Senior Liberal Democrats are preparing to clash with the Treasury and their Conservative partners over increased funding for long term care.

Several government Liberal Democrat sources said they were worried the reforms would not be made, mainly due to a reluctance to commit the necessary funding, which would be likely to stretch to more than £1bn a year.

It is a particularly contentious issue for the coalition after health secretary Andrew Lansley was accused of betraying cross-party talks on long term care before last year’s general election, when he attacked plans for a so-called “death tax”.

One senior Liberal Democrat told HSJ that the reforms – likely to be based on proposals made by the Dilnot commission in July – “have to happen”.

But the source also said the Lib Dems were worried the changes would not be implemented because of the Treasury’s reluctance to fund them.

The Department of Health announced a further consultation on long term care last week and has been accused of kicking the issue into the long grass.

Another senior Liberal Democrat, involved in discussions on the issue, said: “It is a difficult decision for the government. Social care is not seen as a priority, unlike the NHS, even though the [growing social care] costs will be dumped on the NHS.”

The Liberal Democrat health minister, Paul Burstow, speaking at a fringe event at the party’s conference in Birmingham on Monday, said: “I’m committed to making it [long term care reform] happen.”
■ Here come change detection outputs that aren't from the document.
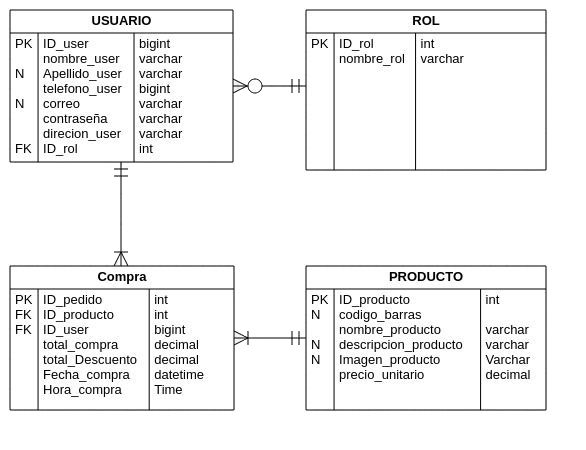
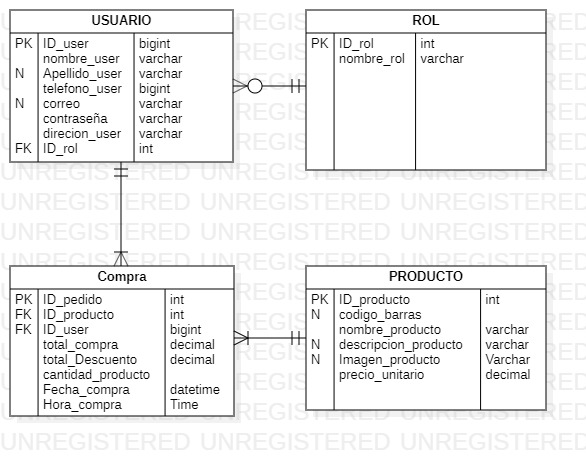
se termino la cracion de las clases java del la base de datos en el paquete models.entity

diff --git a/WebMiniMercadoLosPacos/src/main/java/com/minimercadolospacos/webminimercadolospacos/models/entity/Compra.java b/WebMiniMercadoLosPacos/src/main/java/com/minimercadolospacos/webminimercadolospacos/models/entity/Compra.java
@@ -1,10 +1,15 @@
 package com.minimercadolospacos.webminimercadolospacos.models.entity;
 
+import java.time.LocalDate;
+import java.time.LocalTime;
 import javax.persistence.Column;
 import javax.persistence.Entity;
+import javax.persistence.FetchType;
 import javax.persistence.GeneratedValue;
 import javax.persistence.GenerationType;
 import javax.persistence.Id;
+import javax.persistence.JoinColumn;
+import javax.persistence.ManyToOne;
 import javax.persistence.Table;
 
 
@@ -17,10 +22,12 @@ public class Compra {
     @GeneratedValue(strategy = GenerationType.IDENTITY)
     private int idPedido;
     
-    @Column(name="ID_producto")
+    @ManyToOne(fetch = FetchType.EAGER)
+    @JoinColumn(name="ID_producto")
     private int idProducto;
         
-    @Column(name="ID_user")
+    @ManyToOne(fetch = FetchType.EAGER)
+    @JoinColumn(name="ID_user")
     private long idUser;
                 
     @Column(name="total_compra")
@@ -33,10 +40,126 @@ public class Compra {
     private long cantidadProductos;
     
     @Column(name="fecha_compra")
-    private  java.sql.Date  fechaCompra;
+    private  LocalDate  fechaCompra;
     
       @Column(name="hora_compra")
-    private java.sql.Time horaCompra;
+    private LocalTime horaCompra;
       
-      /*java.sql.Timestamp – Fecha y hora*/
+      /*
+      java.sql.Date -Fecha
+      java.sql.Time - Hora
+      java.sql.Timestamp – Fecha y hora
+      LocalDateTime - Fecha y Hora*/
+
+    /**
+     * @return the idPedido
+     */
+    public int getIdPedido() {
+        return idPedido;
+    }
+
+    /**
+     * @param idPedido the idPedido to set
+     */
+    public void setIdPedido(int idPedido) {
+        this.idPedido = idPedido;
+    }
+
+    /**
+     * @return the idProducto
+     */
+    public int getIdProducto() {
+        return idProducto;
+    }
+
+    /**
+     * @param idProducto the idProducto to set
+     */
+    public void setIdProducto(int idProducto) {
+        this.idProducto = idProducto;
+    }
+
+    /**
+     * @return the idUser
+     */
+    public long getIdUser() {
+        return idUser;
+    }
+
+    /**
+     * @param idUser the idUser to set
+     */
+    public void setIdUser(long idUser) {
+        this.idUser = idUser;
+    }
+
+    /**
+     * @return the totalCompra
+     */
+    public long getTotalCompra() {
+        return totalCompra;
+    }
+
+    /**
+     * @param totalCompra the totalCompra to set
+     */
+    public void setTotalCompra(long totalCompra) {
+        this.totalCompra = totalCompra;
+    }
+
+    /**
+     * @return the totalDescuento
+     */
+    public long getTotalDescuento() {
+        return totalDescuento;
+    }
+
+    /**
+     * @param totalDescuento the totalDescuento to set
+     */
+    public void setTotalDescuento(long totalDescuento) {
+        this.totalDescuento = totalDescuento;
+    }
+
+    /**
+     * @return the cantidadProductos
+     */
+    public long getCantidadProductos() {
+        return cantidadProductos;
+    }
+
+    /**
+     * @param cantidadProductos the cantidadProductos to set
+     */
+    public void setCantidadProductos(long cantidadProductos) {
+        this.cantidadProductos = cantidadProductos;
+    }
+
+    /**
+     * @return the fechaCompra
+     */
+    public LocalDate getFechaCompra() {
+        return fechaCompra;
+    }
+
+    /**
+     * @param fechaCompra the fechaCompra to set
+     */
+    public void setFechaCompra(LocalDate fechaCompra) {
+        this.fechaCompra = fechaCompra;
+    }
+
+    /**
+     * @return the horaCompra
+     */
+    public LocalTime getHoraCompra() {
+        return horaCompra;
+    }
+
+    /**
+     * @param horaCompra the horaCompra to set
+     */
+    public void setHoraCompra(LocalTime horaCompra) {
+        this.horaCompra = horaCompra;
+    }
 }

diff --git a/WebMiniMercadoLosPacos/src/main/java/com/minimercadolospacos/webminimercadolospacos/models/entity/Producto.java b/WebMiniMercadoLosPacos/src/main/java/com/minimercadolospacos/webminimercadolospacos/models/entity/Producto.java
@@ -8,17 +8,15 @@ import javax.persistence.Table;
 
 
 @Entity
-@Table(name = "PRODUCTO")
+@Table(name = "Producto")
 public class Producto {
         
     @Id
     @Column(name="ID_producto")
     private int idProducto;
-    
-      
-    @Column(name="codi_barras")
-    private long codiBarras;
-        
+       
+    @Column(name="codigo_barras")
+    private long codigoBarras;   
          
     @Column(name="nombre_producto")
     private String nombreProducto;
@@ -50,17 +48,17 @@ public class Producto {
     }
 
     /**
-     * @return the codiBarras
+     * @return the codigoBarras
      */
-    public long getCodiBarras() {
-        return codiBarras;
+    public long getCodigoBarras() {
+        return codigoBarras;
     }
 
     /**
-     * @param codiBarras the codiBarras to set
+     * @param codigoBarras the codigoBarras to set
      */
-    public void setCodiBarras(long codiBarras) {
-        this.codiBarras = codiBarras;
+    public void setCodigoBarras(long codigoBarras) {
+        this.codigoBarras = codigoBarras;
     }
 
     /**
@@ -132,5 +130,6 @@ public class Producto {
     public void setCantidadProducto(int cantidadProducto) {
         this.cantidadProducto = cantidadProducto;
     }
-                
+    
+    
 }

diff --git a/WebMiniMercadoLosPacos/src/main/java/com/minimercadolospacos/webminimercadolospacos/models/entity/Usuario.java b/WebMiniMercadoLosPacos/src/main/java/com/minimercadolospacos/webminimercadolospacos/models/entity/Usuario.java
@@ -1,7 +1,10 @@
 package com.minimercadolospacos.webminimercadolospacos.models.entity;
 import javax.persistence.Column;
 import javax.persistence.Entity;
+import javax.persistence.FetchType;
 import javax.persistence.Id;
+import javax.persistence.JoinColumn;
+import javax.persistence.ManyToOne;
 import javax.persistence.Table;
 
 
@@ -32,8 +35,9 @@ public class Usuario {
     
     @Column(name="direcion_user")
     private String direcionUser;
-                
-    @Column(name="ID_rol")
+         
+    @ManyToOne(fetch = FetchType.EAGER)
+    @JoinColumn(name="ID_rol")
     private int idRol;
 
     /**

diff --git a/WebMiniMercadoLosPacos/src/main/java/com/minimercadolospacos/webminimercadolospacos/models/entity/Rol.java b/WebMiniMercadoLosPacos/src/main/java/com/minimercadolospacos/webminimercadolospacos/models/entity/Rol.java
@@ -7,7 +7,7 @@ import javax.persistence.Id;
 import javax.persistence.Table;
 
 @Entity
-@Table(name = "ROL")
+@Table(name = "Rol")
 public class Rol {
   @Id
   @Column(name = "ID_rol")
Also at the conference, Baroness Shirley Williams said clinical commissioning groups should be required to involve nurses and doctors with secondary care experience in executive decision making roles rather than just on a governing board.
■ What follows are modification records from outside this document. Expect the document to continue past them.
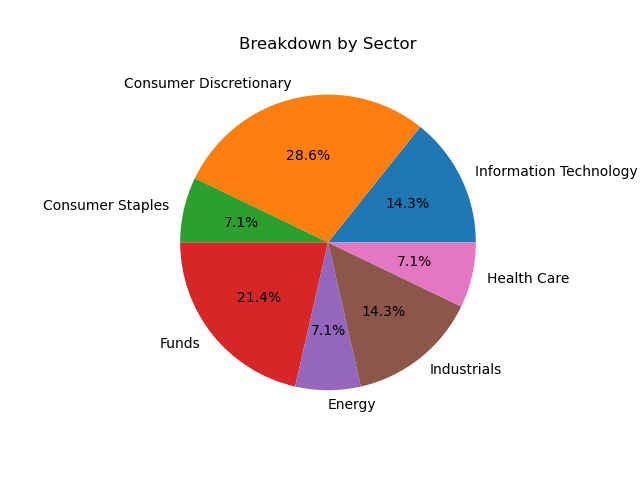
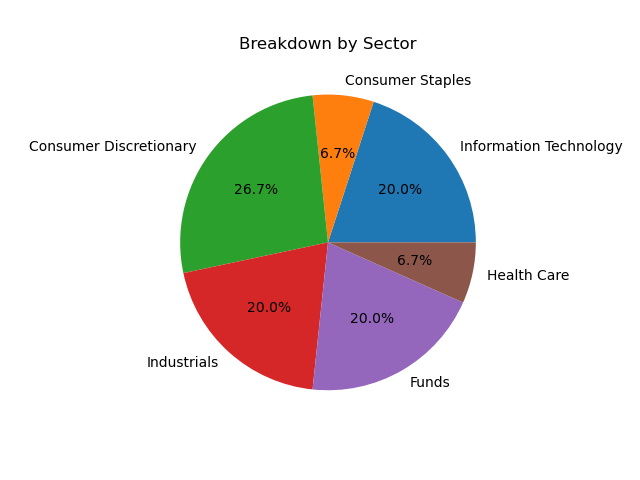
rishi changes

diff --git a/plots.py b/plots.py
@@ -15,7 +15,7 @@ adict is a dictionary of the users portfolio
 """
 # p1 = Portfolio({"ABM": 200, "TSLA": 400, "KO": 76})
 p1 = Portfolio(holdings={"ABM": 200, "TSLA": 400, "KO": 76, "GE": 58, "GM": 79,
-                    "AAPL": 200, "NCR" : 350, "NOK": 21, "QSR" : 240, "T" : 58,
+                    "AAPL": 200, "NCR" : 350, "NOK": 21, "QSR" : 240, "MMM" : 58,
                     "TAK" : 79, "SPY": 721, "DIA": 270, "FNCL": 32, "F":90})
 bigData = p1.portAnalCleaned
 #response = requests.get('https://www.blackrock.com/tools/hackathon/portfolio-analysis?calculateExpectedReturns=true&\
@@ -132,13 +132,13 @@ def holdingsData(category):
 
 
 def portfolioSpecificData(ticker):
-    price_url = f'https://www.alphavantage.co/query?function=TIME_SERIES_DAILY&symbol={ticker}&apikey={key}&outputsize=full'
+    price_url = f'https://www.alphavantage.co/query?function=TIME_SERIES_DAILY_ADJUSTED&symbol={ticker}&apikey={key}&outputsize=full'
     price_data = requests.get(price_url).json()
     price_data = price_data['Time Series (Daily)']
     price_data = sorted(price_data.items())
-    latest_close = float(price_data[-1][1]["4. close"])
-    monthly_return = latest_close - float(price_data[-23][1]["4. close"])
-    yearly_return = latest_close - float(price_data[-255][1]["4. close"])
+    latest_close = float(price_data[-1][1]["5. adjusted close"])
+    monthly_return = latest_close - float(price_data[-23][1]["5. adjusted close"])
+    yearly_return = latest_close - float(price_data[-255][1]["5. adjusted close"])
     df = pd.DataFrame({"Last Close ": [latest_close],
                        "Monthly return ": [monthly_return],
                        "Yearly return ": [yearly_return],
@@ -160,9 +160,9 @@ def assetTypes():
 
 
 if __name__ == '__main__':
-    print(tablePortfolio())
-    assetTypes()
-    industries()
-    sectors()
-    levels()
-    portfolioSpecificData("TSLA")
+    # print(tablePortfolio())
+    # assetTypes()
+    # industries()
+    # sectors()
+    # levels()
+    print(portfolioSpecificData("AAPL"))

diff --git a/br_api_tests.py b/br_api_tests.py
@@ -12,10 +12,8 @@ from initPortfolio import Portfolio
 
 # data = api['resultMap']['PORTFOLIOS'][0]['portfolios'][0]
 port = Portfolio(holdings={"ABM": 200, "TSLA": 400, "KO": 76, "GE": 58, "GM": 79,
-                    "AAPL": 200, "NCR" : 350, "NOK": 21, "QSR" : 240, "T" : 58,
-                    "TAK" : 79, "SPY": 721, "DIA": 270, "FNCL": 32, "F":90,
-                    "MMM" : 78, "HON" : 92, "UPS": 68, "UHS": 78, "V": 200, "BLL": 53,
-                    "KI": 520, "M": 63, "TAP": 46, "MNST": 79, "NOV": 10})
+                    "AAPL": 200, "NCR" : 350, "NOK": 21, "QSR" : 240, "MMM" : 58,
+                    "TAK" : 79, "SPY": 721, "DIA": 270, "FNCL": 32, "F":90})
 data = port.portAnalCleaned
 daily = data['returns']['returnsMap']
 lastDay = sorted(daily.items())
@@ -96,9 +94,9 @@ def get_levels(holdings, retNumHoldings=True):
     levels = {}
     securities = perfData['resultMap']['RETURNS']
     for security in securities:
-        try:
+        if 'ticker' in security.keys():
             levels[security['ticker']] = security['latestPerf']['level']
-        except KeyError:
+        else:
             levels[security['uniqueId']] = security['latestPerf']['level']
 
     if retNumHoldings:
@@ -200,4 +198,5 @@ def get_both():
     return [get_rank(), get_sector_rank()]
 
 if __name__ == '__main__':
-    print(get_both())
+    print(get_rank())
+    print(get_sector_rank())

diff --git a/securitySearch.py b/securitySearch.py
@@ -14,10 +14,8 @@ ticker = ""
 def initializeTicker(tick):
     # p1 = Portfolio({"KO": 200, "REV": 259, "GM": 237})
     p1 = Portfolio(holdings={"ABM": 200, "TSLA": 400, "KO": 76, "GE": 58, "GM": 79,
-                    "AAPL": 200, "NCR" : 350, "NOK": 21, "QSR" : 240, "T" : 58,
-                    "TAK" : 79, "SPY": 721, "DIA": 270, "FNCL": 32, "F":90,
-                    "MMM" : 78, "HON" : 92, "UPS": 68, "UHS": 78, "V": 200, "BLL": 53,
-                    "KI": 520, "M": 63, "TAP": 46, "MNST": 79, "NOV": 10})
+                    "AAPL": 200, "NCR" : 350, "NOK": 21, "QSR" : 240, "MMM" : 58,
+                    "TAK" : 79, "SPY": 721, "DIA": 270, "FNCL": 32, "F":90})
     data = p1.perfDataCleaned
     #performance_data = 'https://www.blackrock.com/tools/hackathon/performance?datesAsStrings=true&identifiers={}'.format(ticker)
     #api = requests.get(performance_data).json()
@@ -138,5 +136,5 @@ if __name__ == '__main__':
                     "MMM" : 78, "HON" : 92, "UPS": 68, "UHS": 78, "V": 200, "BLL": 53,
                     "KI": 520, "M": 63, "TAP": 46, "MNST": 79, "NOV": 10})
     drawTickerPlots(random.choice(list(p1.holdings.keys())))
-    drawSectorPlots('Information Technology')
+    print(drawSectorPlots('Information Technology'))
     # drawSectorPlots('Information Technology')

diff --git a/suggestions.py b/suggestions.py
@@ -147,6 +147,7 @@ def generateSuggestions(risk='medium', sectors=['any',]):
             'Telecommunication Services': ['VOX', 'NXTG', 'FCOM', 'IYZ']}
 
         etfsInSector = etfs['General']
+        print(sectors)
         for sector in sectors:
             etfsInSector += etfs[sector]
 
@@ -155,6 +156,6 @@ def generateSuggestions(risk='medium', sectors=['any',]):
     return random.sample(possibleSecurities, min(len(possibleSecurities), 3))
 
 if __name__ == '__main__':
-    # print(generateSuggestions(risk='high', sectors=['Telecommunication Services']))
-    for sector,companies in companiesPerSector().items():
-        print(f'{sector}: {companies}', end='\n\n\n')
+    print(generateSuggestions(risk='low'))
+    # for sector,companies in companiesPerSector().items():
+    #     print(f'{sector}: {companies}', end='\n\n\n')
She also called for changes to the Health Bill to ensure the health secretary retains responsibility for securing provision of services. She said government regulations should have to be reviewed by the Commons health committee, rather than being “rubber-stamped”.